> **WORK INSTRUCTIONS**
No pictures go into the copy. Write out every line below exactly.

> **INPUT DATA**
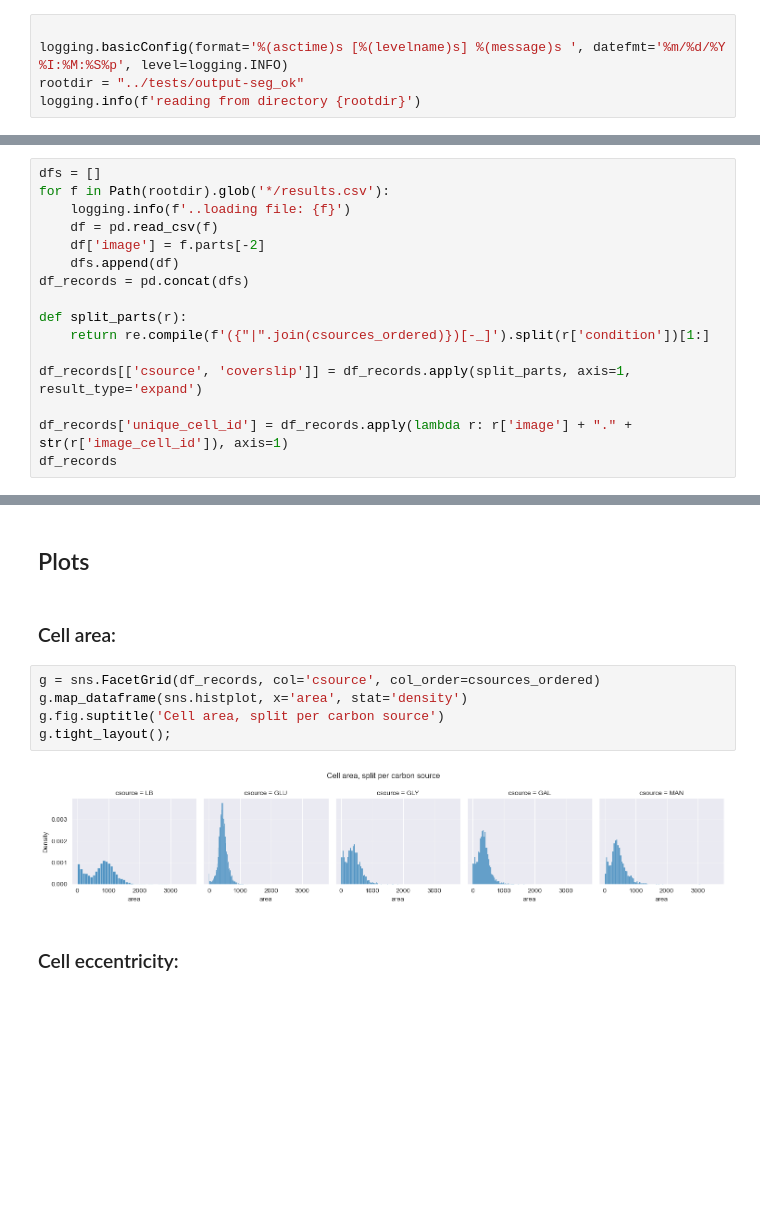
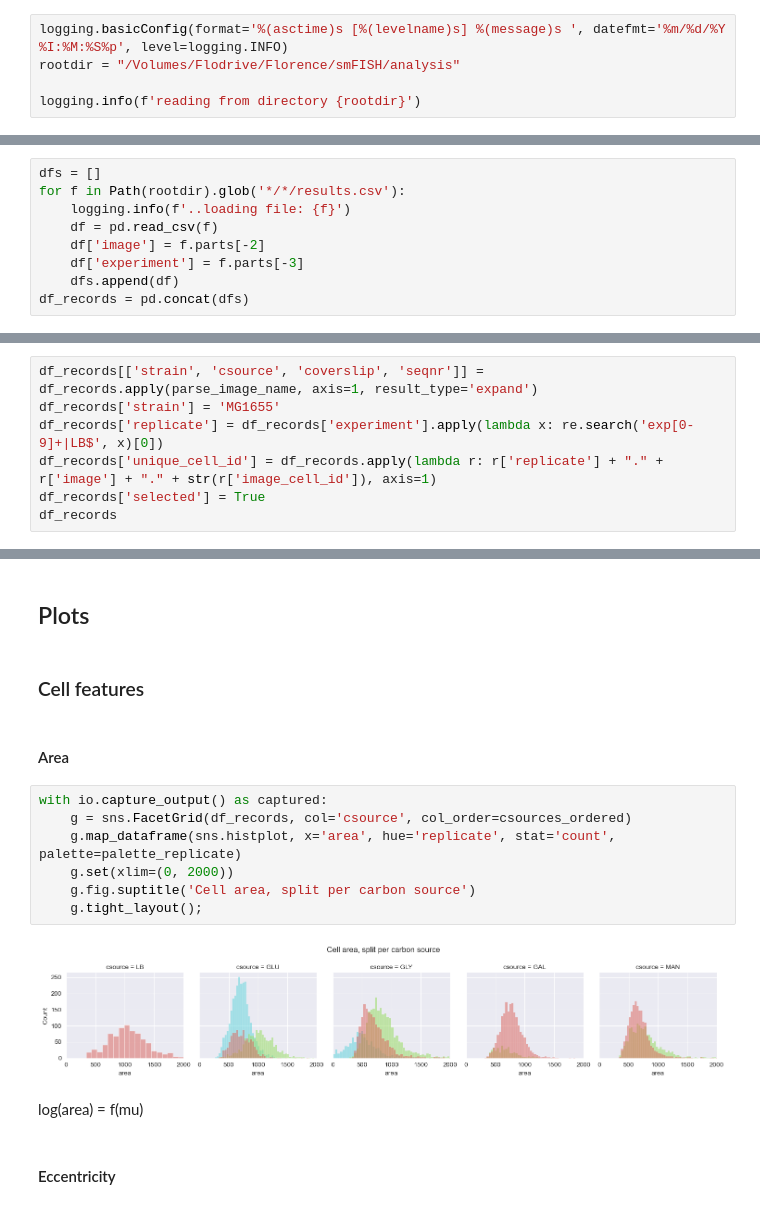
Before and after one commit to LaToyaVanderB/Ecoli_smFISH, a Jupyter notebook: src/06-plot-results.ipynb, the cells around one changed output, grey strips where cells are left out. Cells and saved outputs as stored; diff of their text form; blank space fills up the shorter version.

```diff
--- a/src/06-plot-results.ipynb
+++ b/src/06-plot-results.ipynb
@@ -26,8 +42,8 @@ csources_ordered
 # %% [output]
 ['LB', 'GLU', 'GLY', 'GAL', 'MAN']
 # %%
+logging.basicConfig(format='%(asctime)s [%(levelname)s] %(message)s ', datefmt='%m/%d/%Y %I:%M:%S%p', level=logging.INFO)
+rootdir = "/Volumes/Flodrive/Florence/smFISH/analysis"
 
-logging.basicConfig(format='%(asctime)s [%(levelname)s] %(message)s ', datefmt='%m/%d/%Y %I:%M:%S%p', level=logging.INFO)
-rootdir = "../tests/output-seg_ok"
 logging.info(f'reading from directory {rootdir}')
 # %% [output]
@@ -110,0 +247,9 @@ csources, strains, seqnrs, mrnas
+# %%
+dfs = []
+for f in Path(rootdir).glob('*/*/results.csv'):
+    logging.info(f'..loading file: {f}')
+    df = pd.read_csv(f)
+    df['image'] = f.parts[-2]
+    df['experiment'] = f.parts[-3]
+    dfs.append(df)
+df_records = pd.concat(dfs)
@@ -111,17 +274,8 @@ csources, strains, seqnrs, mrnas
 # %%
-dfs = []
-for f in Path(rootdir).glob('*/results.csv'):
-    logging.info(f'..loading file: {f}')
-    df = pd.read_csv(f)
-    df['image'] = f.parts[-2]
-    dfs.append(df)
-df_records = pd.concat(dfs)
-
-def split_parts(r):
-    return re.compile(f'({"|".join(csources_ordered)})[-_]').split(r['condition'])[1:]
-
-df_records[['csource', 'coverslip']] = df_records.apply(split_parts, axis=1, result_type='expand')
-
-df_records['unique_cell_id'] = df_records.apply(lambda r: r['image'] + "." + str(r['image_cell_id']), axis=1)
+df_records[['strain', 'csource', 'coverslip', 'seqnr']] = df_records.apply(parse_image_name, axis=1, result_type='expand')
+df_records['strain'] = 'MG1655'
+df_records['replicate'] = df_records['experiment'].apply(lambda x: re.search('exp[0-9]+|LB$', x)[0])
+df_records['unique_cell_id'] = df_records.apply(lambda r: r['replicate'] + "." + r['image'] + "." + str(r['image_cell_id']), axis=1)
+df_records['selected'] = True
 df_records
 # %% [output]
@@ -354,14 +443,20 @@ df_stacked.groupby(['strain', 'csource', 'seqnr'])['image_cell_id'].agg(["min",
 # %% [markdown]
 ## Plots
+# %% [markdown]
+### Cell features
 # %% [markdown]
-### Cell area:
+#### Area
 # %%
-g = sns.FacetGrid(df_records, col='csource', col_order=csources_ordered)
-g.map_dataframe(sns.histplot, x='area', stat='density')
-g.fig.suptitle('Cell area, split per carbon source')
-g.tight_layout();
+with io.capture_output() as captured:
+    g = sns.FacetGrid(df_records, col='csource', col_order=csources_ordered)
+    g.map_dataframe(sns.histplot, x='area', hue='replicate', stat='count', palette=palette_replicate)
+    g.set(xlim=(0, 2000))
+    g.fig.suptitle('Cell area, split per carbon source')
+    g.tight_layout();
 # %% [output]
-[figure, old version]
+[figure, new version]
+# %% [markdown]
+log(area) = f(mu)
 # %% [markdown]
-### Cell eccentricity:
+#### Eccentricity
 # %%
```
Also changed, not shown: parts of 81 cells of this notebook, 6 other files.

> **ANSWER BOX**
Before and after one commit to LaToyaVanderB/Ecoli_smFISH, a Jupyter notebook: src/06-plot-results.ipynb, the cells around one changed output, grey strips where cells are left out. Cells and saved outputs as stored; diff of their text form; blank space fills up the shorter version.

```diff
--- a/src/06-plot-results.ipynb
+++ b/src/06-plot-results.ipynb
@@ -26,8 +42,8 @@ csources_ordered
 # %% [output]
 ['LB', 'GLU', 'GLY', 'GAL', 'MAN']
 # %%
+logging.basicConfig(format='%(asctime)s [%(levelname)s] %(message)s ', datefmt='%m/%d/%Y %I:%M:%S%p', level=logging.INFO)
+rootdir = "/Volumes/Flodrive/Florence/smFISH/analysis"
 
-logging.basicConfig(format='%(asctime)s [%(levelname)s] %(message)s ', datefmt='%m/%d/%Y %I:%M:%S%p', level=logging.INFO)
-rootdir = "../tests/output-seg_ok"
 logging.info(f'reading from directory {rootdir}')
 # %% [output]
@@ -110,0 +247,9 @@ csources, strains, seqnrs, mrnas
+# %%
+dfs = []
+for f in Path(rootdir).glob('*/*/results.csv'):
+    logging.info(f'..loading file: {f}')
+    df = pd.read_csv(f)
+    df['image'] = f.parts[-2]
+    df['experiment'] = f.parts[-3]
+    dfs.append(df)
+df_records = pd.concat(dfs)
@@ -111,17 +274,8 @@ csources, strains, seqnrs, mrnas
 # %%
-dfs = []
-for f in Path(rootdir).glob('*/results.csv'):
-    logging.info(f'..loading file: {f}')
-    df = pd.read_csv(f)
-    df['image'] = f.parts[-2]
-    dfs.append(df)
-df_records = pd.concat(dfs)
-
-def split_parts(r):
-    return re.compile(f'({"|".join(csources_ordered)})[-_]').split(r['condition'])[1:]
-
-df_records[['csource', 'coverslip']] = df_records.apply(split_parts, axis=1, result_type='expand')
-
-df_records['unique_cell_id'] = df_records.apply(lambda r: r['image'] + "." + str(r['image_cell_id']), axis=1)
+df_records[['strain', 'csource', 'coverslip', 'seqnr']] = df_records.apply(parse_image_name, axis=1, result_type='expand')
+df_records['strain'] = 'MG1655'
+df_records['replicate'] = df_records['experiment'].apply(lambda x: re.search('exp[0-9]+|LB$', x)[0])
+df_records['unique_cell_id'] = df_records.apply(lambda r: r['replicate'] + "." + r['image'] + "." + str(r['image_cell_id']), axis=1)
+df_records['selected'] = True
 df_records
 # %% [output]
@@ -354,14 +443,20 @@ df_stacked.groupby(['strain', 'csource', 'seqnr'])['image_cell_id'].agg(["min",
 # %% [markdown]
 ## Plots
+# %% [markdown]
+### Cell features
 # %% [markdown]
-### Cell area:
+#### Area
 # %%
-g = sns.FacetGrid(df_records, col='csource', col_order=csources_ordered)
-g.map_dataframe(sns.histplot, x='area', stat='density')
-g.fig.suptitle('Cell area, split per carbon source')
-g.tight_layout();
+with io.capture_output() as captured:
+    g = sns.FacetGrid(df_records, col='csource', col_order=csources_ordered)
+    g.map_dataframe(sns.histplot, x='area', hue='replicate', stat='count', palette=palette_replicate)
+    g.set(xlim=(0, 2000))
+    g.fig.suptitle('Cell area, split per carbon source')
+    g.tight_layout();
 # %% [output]
-[figure, old version]
+[figure, new version]
+# %% [markdown]
+log(area) = f(mu)
 # %% [markdown]
-### Cell eccentricity:
+#### Eccentricity
 # %%
```
Also changed, not shown: parts of 81 cells of this notebook, 6 other files.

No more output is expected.